Problem to work on: For this exercise, please find the lines in the entries that include the word "opacity" and copy them.

★ ★ ★ ★ ★ ★ ★

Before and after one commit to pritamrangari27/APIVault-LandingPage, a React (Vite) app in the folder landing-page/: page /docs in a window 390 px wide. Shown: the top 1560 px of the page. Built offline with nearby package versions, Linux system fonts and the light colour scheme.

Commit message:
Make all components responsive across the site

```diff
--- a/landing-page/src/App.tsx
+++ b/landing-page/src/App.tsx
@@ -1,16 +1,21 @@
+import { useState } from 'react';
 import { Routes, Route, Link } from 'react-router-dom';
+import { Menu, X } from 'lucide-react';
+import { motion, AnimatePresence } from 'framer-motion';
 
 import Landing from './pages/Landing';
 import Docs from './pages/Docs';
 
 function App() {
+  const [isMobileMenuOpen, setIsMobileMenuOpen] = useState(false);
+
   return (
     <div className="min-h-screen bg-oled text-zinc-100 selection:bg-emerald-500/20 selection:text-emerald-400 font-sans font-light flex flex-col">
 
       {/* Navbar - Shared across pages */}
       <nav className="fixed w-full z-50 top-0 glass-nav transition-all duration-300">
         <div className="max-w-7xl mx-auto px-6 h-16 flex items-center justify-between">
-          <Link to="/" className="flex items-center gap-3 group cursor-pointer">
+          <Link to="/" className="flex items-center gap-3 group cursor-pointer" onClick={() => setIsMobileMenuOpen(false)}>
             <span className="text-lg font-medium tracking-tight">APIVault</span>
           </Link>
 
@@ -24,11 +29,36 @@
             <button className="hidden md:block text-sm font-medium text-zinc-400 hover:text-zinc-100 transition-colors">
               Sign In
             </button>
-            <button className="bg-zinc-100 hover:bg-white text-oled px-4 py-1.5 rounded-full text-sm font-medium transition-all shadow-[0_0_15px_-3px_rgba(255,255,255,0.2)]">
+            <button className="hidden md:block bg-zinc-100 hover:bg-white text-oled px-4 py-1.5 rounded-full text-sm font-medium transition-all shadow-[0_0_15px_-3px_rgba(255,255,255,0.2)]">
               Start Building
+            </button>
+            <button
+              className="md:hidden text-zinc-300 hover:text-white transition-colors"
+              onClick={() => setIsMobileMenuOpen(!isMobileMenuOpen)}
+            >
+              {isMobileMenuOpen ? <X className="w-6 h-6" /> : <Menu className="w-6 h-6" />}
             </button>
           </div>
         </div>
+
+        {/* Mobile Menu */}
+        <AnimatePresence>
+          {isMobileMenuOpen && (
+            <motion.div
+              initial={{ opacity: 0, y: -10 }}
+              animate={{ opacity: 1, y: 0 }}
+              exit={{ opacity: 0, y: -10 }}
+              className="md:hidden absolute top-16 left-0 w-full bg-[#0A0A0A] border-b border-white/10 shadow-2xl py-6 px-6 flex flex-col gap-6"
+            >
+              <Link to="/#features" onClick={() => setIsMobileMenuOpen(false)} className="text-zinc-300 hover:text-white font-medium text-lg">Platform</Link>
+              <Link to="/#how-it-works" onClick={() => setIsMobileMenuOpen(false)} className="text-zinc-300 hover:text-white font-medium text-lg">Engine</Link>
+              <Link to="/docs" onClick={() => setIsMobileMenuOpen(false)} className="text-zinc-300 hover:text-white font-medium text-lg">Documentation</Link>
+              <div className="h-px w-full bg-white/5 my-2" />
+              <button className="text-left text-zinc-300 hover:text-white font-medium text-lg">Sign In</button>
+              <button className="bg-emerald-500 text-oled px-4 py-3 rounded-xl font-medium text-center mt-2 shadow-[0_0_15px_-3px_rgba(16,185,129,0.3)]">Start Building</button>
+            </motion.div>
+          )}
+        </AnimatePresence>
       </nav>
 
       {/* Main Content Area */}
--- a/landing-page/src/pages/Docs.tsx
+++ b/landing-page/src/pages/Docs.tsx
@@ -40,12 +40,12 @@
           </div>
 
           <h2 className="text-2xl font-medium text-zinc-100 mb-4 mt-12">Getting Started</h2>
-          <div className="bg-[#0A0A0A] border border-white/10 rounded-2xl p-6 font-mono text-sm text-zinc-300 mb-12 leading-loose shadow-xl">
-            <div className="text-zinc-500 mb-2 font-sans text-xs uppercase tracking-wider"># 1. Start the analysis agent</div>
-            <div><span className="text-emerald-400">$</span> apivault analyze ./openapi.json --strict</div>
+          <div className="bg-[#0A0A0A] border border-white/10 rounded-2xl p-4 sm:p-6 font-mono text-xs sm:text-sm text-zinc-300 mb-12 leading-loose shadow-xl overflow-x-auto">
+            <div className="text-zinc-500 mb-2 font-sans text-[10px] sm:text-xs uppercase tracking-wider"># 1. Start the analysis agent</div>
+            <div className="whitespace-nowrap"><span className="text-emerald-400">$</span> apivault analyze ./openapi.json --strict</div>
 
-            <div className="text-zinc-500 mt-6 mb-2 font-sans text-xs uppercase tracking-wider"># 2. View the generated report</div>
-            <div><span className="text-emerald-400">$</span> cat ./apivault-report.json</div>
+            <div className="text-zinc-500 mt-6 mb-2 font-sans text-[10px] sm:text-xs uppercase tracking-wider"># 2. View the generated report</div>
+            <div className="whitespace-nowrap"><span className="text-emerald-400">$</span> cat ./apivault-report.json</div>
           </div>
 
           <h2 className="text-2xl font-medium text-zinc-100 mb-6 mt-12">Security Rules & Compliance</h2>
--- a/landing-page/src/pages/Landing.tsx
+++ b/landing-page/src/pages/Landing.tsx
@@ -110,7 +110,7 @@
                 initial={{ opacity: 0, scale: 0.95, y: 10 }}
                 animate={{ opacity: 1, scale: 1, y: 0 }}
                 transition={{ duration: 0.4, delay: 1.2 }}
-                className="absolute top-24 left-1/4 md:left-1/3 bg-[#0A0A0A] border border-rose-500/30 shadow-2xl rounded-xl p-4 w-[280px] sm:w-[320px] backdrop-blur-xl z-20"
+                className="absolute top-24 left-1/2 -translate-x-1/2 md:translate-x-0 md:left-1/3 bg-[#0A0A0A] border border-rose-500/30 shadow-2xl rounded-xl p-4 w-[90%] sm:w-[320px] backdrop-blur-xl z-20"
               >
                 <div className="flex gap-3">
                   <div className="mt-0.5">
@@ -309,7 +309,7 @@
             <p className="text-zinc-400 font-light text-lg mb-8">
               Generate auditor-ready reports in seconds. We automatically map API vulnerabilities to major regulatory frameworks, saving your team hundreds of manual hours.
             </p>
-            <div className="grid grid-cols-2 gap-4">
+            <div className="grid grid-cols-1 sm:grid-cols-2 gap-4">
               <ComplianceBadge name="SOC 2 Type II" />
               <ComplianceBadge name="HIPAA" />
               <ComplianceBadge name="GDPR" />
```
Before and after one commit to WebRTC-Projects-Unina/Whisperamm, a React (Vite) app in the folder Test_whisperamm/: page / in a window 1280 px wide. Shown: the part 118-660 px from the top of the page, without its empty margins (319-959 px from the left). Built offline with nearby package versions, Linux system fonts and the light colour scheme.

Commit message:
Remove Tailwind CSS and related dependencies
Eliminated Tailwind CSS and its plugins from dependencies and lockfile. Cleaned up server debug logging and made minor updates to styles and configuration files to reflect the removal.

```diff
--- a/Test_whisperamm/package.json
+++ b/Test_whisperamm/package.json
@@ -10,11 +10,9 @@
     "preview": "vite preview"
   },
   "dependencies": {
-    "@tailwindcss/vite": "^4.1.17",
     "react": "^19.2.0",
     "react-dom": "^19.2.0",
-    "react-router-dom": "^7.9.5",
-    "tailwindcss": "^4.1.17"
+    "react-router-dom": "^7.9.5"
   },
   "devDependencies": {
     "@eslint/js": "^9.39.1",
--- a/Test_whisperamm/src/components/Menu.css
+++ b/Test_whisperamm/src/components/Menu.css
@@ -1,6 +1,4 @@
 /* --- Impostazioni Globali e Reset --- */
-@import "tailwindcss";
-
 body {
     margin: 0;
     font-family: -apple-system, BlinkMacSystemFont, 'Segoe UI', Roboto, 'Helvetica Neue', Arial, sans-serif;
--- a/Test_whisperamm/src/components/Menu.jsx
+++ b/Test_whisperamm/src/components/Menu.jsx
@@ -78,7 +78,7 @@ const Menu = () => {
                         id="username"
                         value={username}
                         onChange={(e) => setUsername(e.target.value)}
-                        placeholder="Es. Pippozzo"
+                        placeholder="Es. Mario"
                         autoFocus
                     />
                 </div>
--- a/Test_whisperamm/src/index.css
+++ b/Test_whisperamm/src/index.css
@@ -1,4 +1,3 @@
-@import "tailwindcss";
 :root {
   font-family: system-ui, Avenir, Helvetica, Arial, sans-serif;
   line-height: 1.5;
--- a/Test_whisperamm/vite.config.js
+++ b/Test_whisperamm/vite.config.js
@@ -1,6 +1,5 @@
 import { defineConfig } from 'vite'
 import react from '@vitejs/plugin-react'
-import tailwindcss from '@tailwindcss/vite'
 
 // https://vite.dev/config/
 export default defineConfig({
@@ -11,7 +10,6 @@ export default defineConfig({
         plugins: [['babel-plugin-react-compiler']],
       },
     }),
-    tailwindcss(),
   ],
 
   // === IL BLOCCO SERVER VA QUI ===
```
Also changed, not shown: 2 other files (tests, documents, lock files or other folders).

★ ★ ★ ★ ★ ★ ★

Task answer:
+              initial={{ opacity: 0, y: -10 }}
+              animate={{ opacity: 1, y: 0 }}
+              exit={{ opacity: 0, y: -10 }}
                 initial={{ opacity: 0, scale: 0.95, y: 10 }}
                 animate={{ opacity: 1, scale: 1, y: 0 }}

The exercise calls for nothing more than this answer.